The Spectrum: Wildcat Welcome fails to adequately address gay sex

Joe Madden, Columnist

This essay is part of The Spectrum, a weekly forum in our Opinion section for marginalized voices to share their perspectives. To submit a piece for The Spectrum or discuss story ideas, please email [email protected].

Walking into the sexual education night of Wildcat Welcome, I thought that, because I was at college, gay sex-ed might be on the table. I had learned from previous Essential NUs to expect a few provocative jokes from speakers and to leave without learning anything but feeling OK with having sat through the session if it meant somebody else had learned something. My high school experience with sexual education had been an uncomfortable slideshow of unilateral demands for abstinence and extreme cases of herpes without mention of gay sex. Like most kids, I wasn’t super excited for the ENU, but I still wanted to learn more of what most of my friends’ high schools taught them: how to have safe sex.

Unfortunately, the most I learned about gay sex-ed that night came from a particularly racy episode of ABC’s “How to Get Away with Murder.” The ENU presented a scenario in which two guys started flirting with one another at a frat party and one, the straight-acting one, tells the other pre-intercourse that he identifies as a woman. Everybody I talked to thought the play was daring, provocative and well-done for including the LGBT community. I walked out noting the skit devoted to the LGBT community hit the heavy topics of sexual orientation and gender identity in the span of a few minutes.

That was the problem with the ENU: It hit the L and the G and the B and the T. It did not educate its audience about them. In fact, it confused them. Sexual orientation and gender identity are separate, and the character who identified as a woman had no reason to bring up her gender identity to hook up with the gay one.

At best, the ENU was tentative in treating gay issues. Sex was not nearly as explicitly discussed as it was during the heterosexual skits. I am also sure that I was not the only member of the audience who noticed how the heterosexual and even lesbian couples kissed, grinded and groped one another and how the gay couple had no physical contact whatsoever.

Most importantly, I would argue that only a very small portion of Northwestern’s gay student population has ever had to deal with hitting on a guy for a few minutes, finding out he identifies as a woman and deciding to have sex with him anyway at a fraternity party. A much larger portion of NU’s gay student population is probably having anal sex. Why did the necessity of gay men wearing condoms before having anal sex to prevent the contraction of HIV go unmentioned? Why did I learn about the existence of the HIV-preventative medication, PrEP, from the aforementioned episode of “How to Get Away with Murder” rather than from NU? Why didn’t the play stress that saying anti-homosexual slurs to a gay couple at a bar or in a fraternity, as I have already seen happen here, is not OK? Overall, why did the writers of the skit think talking about LGBT communities was more important than teaching them?

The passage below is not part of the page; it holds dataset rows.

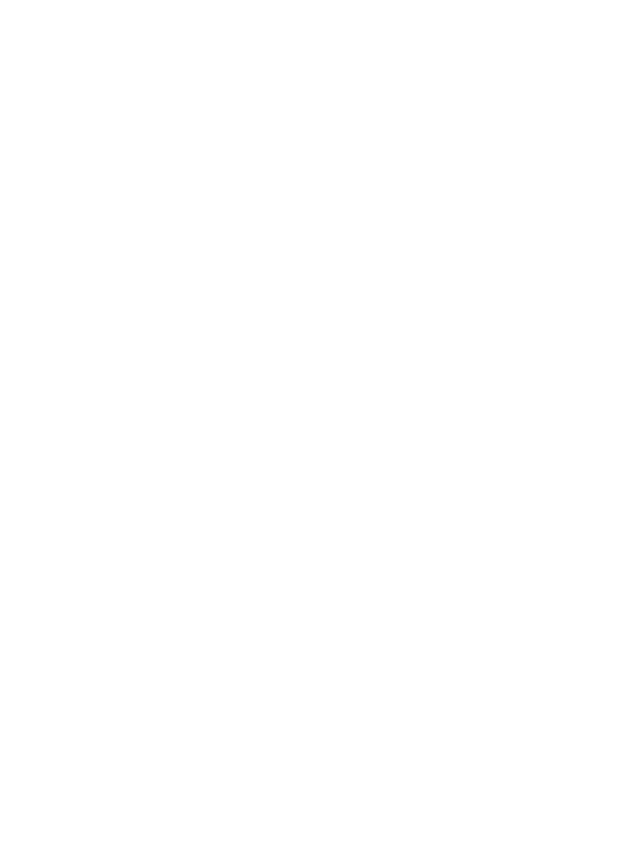
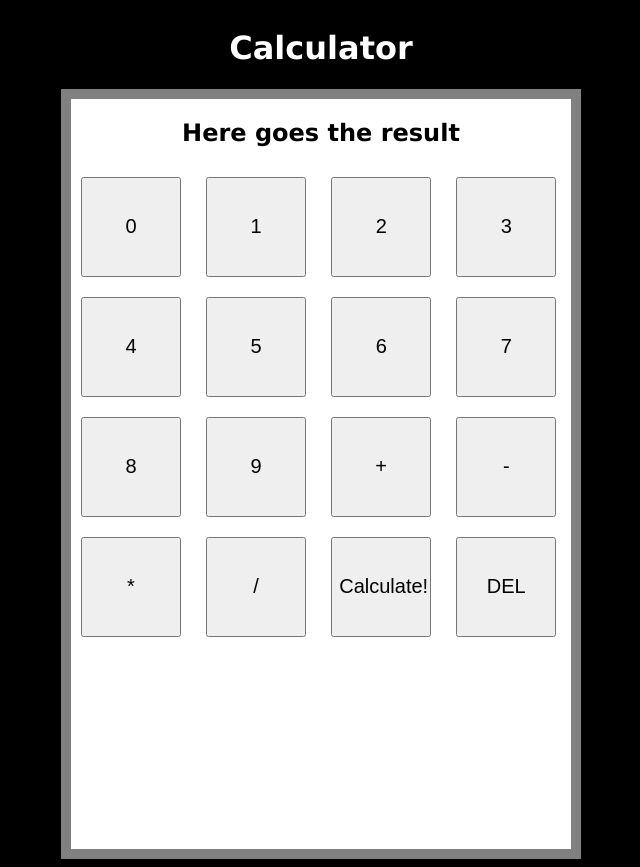
Before and after one commit to luigitimeisreal/odin-calculator, a plain HTML site: page index.html in a window 1280 px wide. Shown: the whole page, without its empty margins (319-959 px from the left). Before the commit the page ends 800 px from the top, so only its background shows below. Drawn offline with Linux system fonts and the light colour scheme.

Commit message:
Add UI and styles

```diff
--- a/index.html
+++ b/index.html
@@ -7,7 +7,31 @@
   <title>Document</title>
 </head>
 <body>
-
+  <h1>Calculator</h1>
+  <div class="calculator">
+    <div class="display">
+      <h2>Here goes the result</h2>
+    </div>
+    <div class="buttons">
+      <button id="0">0</button>
+      <button id="1">1</button>
+      <button id="2">2</button>
+      <button id="3">3</button>
+      <button id="4">4</button>
+      <button id="5">5</button>
+      <button id="6">6</button>
+      <button id="7">7</button>
+      <button id="8">8</button>
+      <button id="9">9</button>
+      <button id="+">+</button>
+      <button id="-">-</button>
+      <button id="*">*</button>
+      <button id="/">/</button>
+      <button id="calc">Calculate!</button>
+      <button id="del">DEL</button>
+    </div>
+  </div>
+  <link rel="stylesheet" href="styles.css">
   <script src="index.js"></script>
 </body>
 </html>
--- a/styles.css
+++ b/styles.css
@@ -0,0 +1,28 @@
+body {
+  background-color: black;
+  font-family: Verdana, Geneva, Tahoma, sans-serif;
+  color: white;
+  display: flex;
+  justify-content: center;
+  align-items: center;
+  flex-direction: column;
+}
+
+button {
+  font-size: 20px;
+  width: 100px;
+  height: 100px;
+  margin: 10px;
+}
+
+.calculator {
+  height: 750px;
+  width: 500px;
+  background-color: white;
+  color: black;
+  border: 10px solid grey;
+}
+
+.display {
+  text-align: center;
+}
```
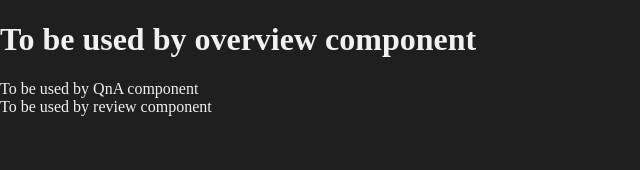
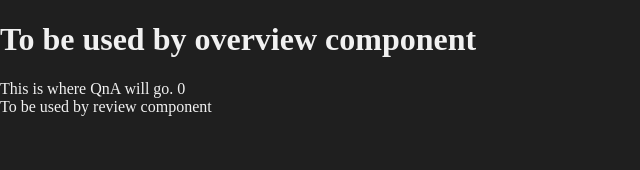
Before and after one commit to rfe2212-Scarlet-Witch/newFCE, a React app: page / in a window 1280 px wide. Shown: the top 170 px of the page, without its empty margins (0-640 px from the left). Built offline with nearby package versions, Linux system fonts and the light colour scheme.

Commit message:
Imported the QnA component into index.js

```diff
--- a/src/index.jsx
+++ b/src/index.jsx
@@ -2,14 +2,14 @@ import React from 'react';
 import { createRoot } from 'react-dom/client';
 import './index.scss';
 //import for overview
-//import for QnA
+import QnA from './Components/QnA/QandA.jsx'
 //import for reviews
 
 function App() {
   return (
     <div className="app">
       <h1>To be used by overview component</h1>
-      <div>To be used by QnA component</div>
+      <QnA />
       <div>To be used by review component</div>
     </div>
   );
```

Going forward, the writers of the sexual education ENU should focus on the substantive issues facing the LGBT community: discrimination, sexual confusion and increased susceptibility to HIV. That night of Wildcat Welcome would have had a much more positive influence on the incoming gay freshmen particularly if it had mentioned the existence of HIV-preventative medication, written the fictional gay couple as being as physical and sexual as they did the others and advised against the expression of anti-homosexuality seen far too frequently at fraternities and bars.

Joseph Madden is a Weinberg freshman. He can be contacted at [email protected]. If you would like to respond publicly to this column, send a Letter to the Editor to [email protected].

The views expressed in this piece do not necessarily reflect the views of all staff members of The Daily Northwestern.